--- Task material ---
○ ○ ○ ○ ○ ○ ○

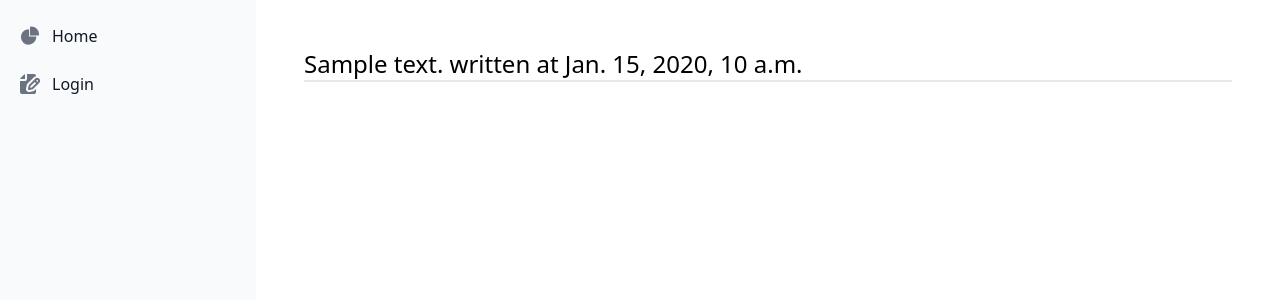
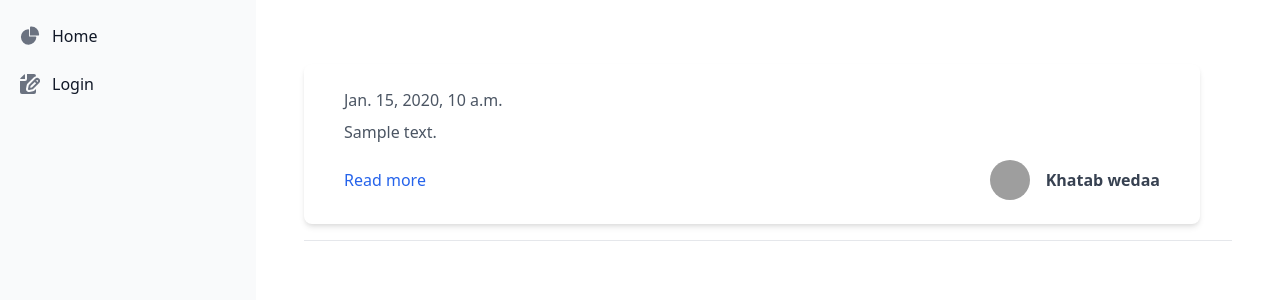
Before and after one commit to sukhjit1992/Django-201instaclone, a Django app: page / in a window 1280 px wide. Shown: the top 300 px of the page. Run offline with Django 4.2, Linux system fonts and the light colour scheme; tables that the repository leaves empty hold one stand-in row (values such as "Sample post"); grey boxes are pictures that could not be loaded.

Commit message:
update homepage.html with the tailwind profilephto

```diff
--- a/feed/templates/feed/homepage.html
+++ b/feed/templates/feed/homepage.html
@@ -2,6 +2,27 @@
 {% block title %}homepage{% endblock %}
 {% block body %}
     {% for post in posts %}
-        {{post.text}} written at {{post.date}} <hr>
+        <!-- component  is from  tailwindcomponents.com/component/post-artical-->
+<div class="max-w-4xl px-10 my-4 py-6 bg-white rounded-lg shadow-md">
+    <div class="flex justify-between items-center">
+        <span class="font-light text-gray-600">{{post.date}}</span>
+        <!-- <a class="px-2 py-1 bg-gray-600 text-gray-100 font-bold rounded hover:bg-gray-500" href="#">Design</a> -->
+    </div>
+    <div class="mt-2">
+
+        <p class="mt-2 text-gray-600">{{post.text}}</p>
+    </div>
+    <div class="flex justify-between items-center mt-4">
+        {# TODO add a detail url #}
+        <a class="text-blue-600 hover:underline" href="#">Read more</a>
+        <div>
+            {# TODO: user need to link their bio,photo,thumbnail & name #}
+            <a class="flex items-center" href="#">
+                <img class="mx-4 w-10 h-10 object-cover rounded-full hidden sm:block" src="https://images.unsplash.com/photo-1502980426475-b83966705988?ixlib=rb-1.2.1&ixid=eyJhcHBfaWQiOjEyMDd9&auto=format&fit=crop&w=373&q=80" alt="avatar">
+                <h1 class="text-gray-700 font-bold">Khatab wedaa</h1>
+            </a>
+        </div>
+    </div>
+</div>
     {% endfor %}
 {% endblock %}
```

○ ○ ○ ○ ○ ○ ○

--- Work item ---
The data above must be written out again without alteration, and the pictures in them must be excluded.

--- Answer to this exercise ---
Before and after one commit to sukhjit1992/Django-201instaclone, a Django app: page / in a window 1280 px wide. Shown: the top 300 px of the page. Run offline with Django 4.2, Linux system fonts and the light colour scheme; tables that the repository leaves empty hold one stand-in row (values such as "Sample post"); grey boxes are pictures that could not be loaded.

Commit message:
update homepage.html with the tailwind profilephto

```diff
--- a/feed/templates/feed/homepage.html
+++ b/feed/templates/feed/homepage.html
@@ -2,6 +2,27 @@
 {% block title %}homepage{% endblock %}
 {% block body %}
     {% for post in posts %}
-        {{post.text}} written at {{post.date}} <hr>
+        <!-- component  is from  tailwindcomponents.com/component/post-artical-->
+<div class="max-w-4xl px-10 my-4 py-6 bg-white rounded-lg shadow-md">
+    <div class="flex justify-between items-center">
+        <span class="font-light text-gray-600">{{post.date}}</span>
+        <!-- <a class="px-2 py-1 bg-gray-600 text-gray-100 font-bold rounded hover:bg-gray-500" href="#">Design</a> -->
+    </div>
+    <div class="mt-2">
+
+        <p class="mt-2 text-gray-600">{{post.text}}</p>
+    </div>
+    <div class="flex justify-between items-center mt-4">
+        {# TODO add a detail url #}
+        <a class="text-blue-600 hover:underline" href="#">Read more</a>
+        <div>
+            {# TODO: user need to link their bio,photo,thumbnail & name #}
+            <a class="flex items-center" href="#">
+                <img class="mx-4 w-10 h-10 object-cover rounded-full hidden sm:block" src="https://images.unsplash.com/photo-1502980426475-b83966705988?ixlib=rb-1.2.1&ixid=eyJhcHBfaWQiOjEyMDd9&auto=format&fit=crop&w=373&q=80" alt="avatar">
+                <h1 class="text-gray-700 font-bold">Khatab wedaa</h1>
+            </a>
+        </div>
+    </div>
+</div>
     {% endfor %}
 {% endblock %}
```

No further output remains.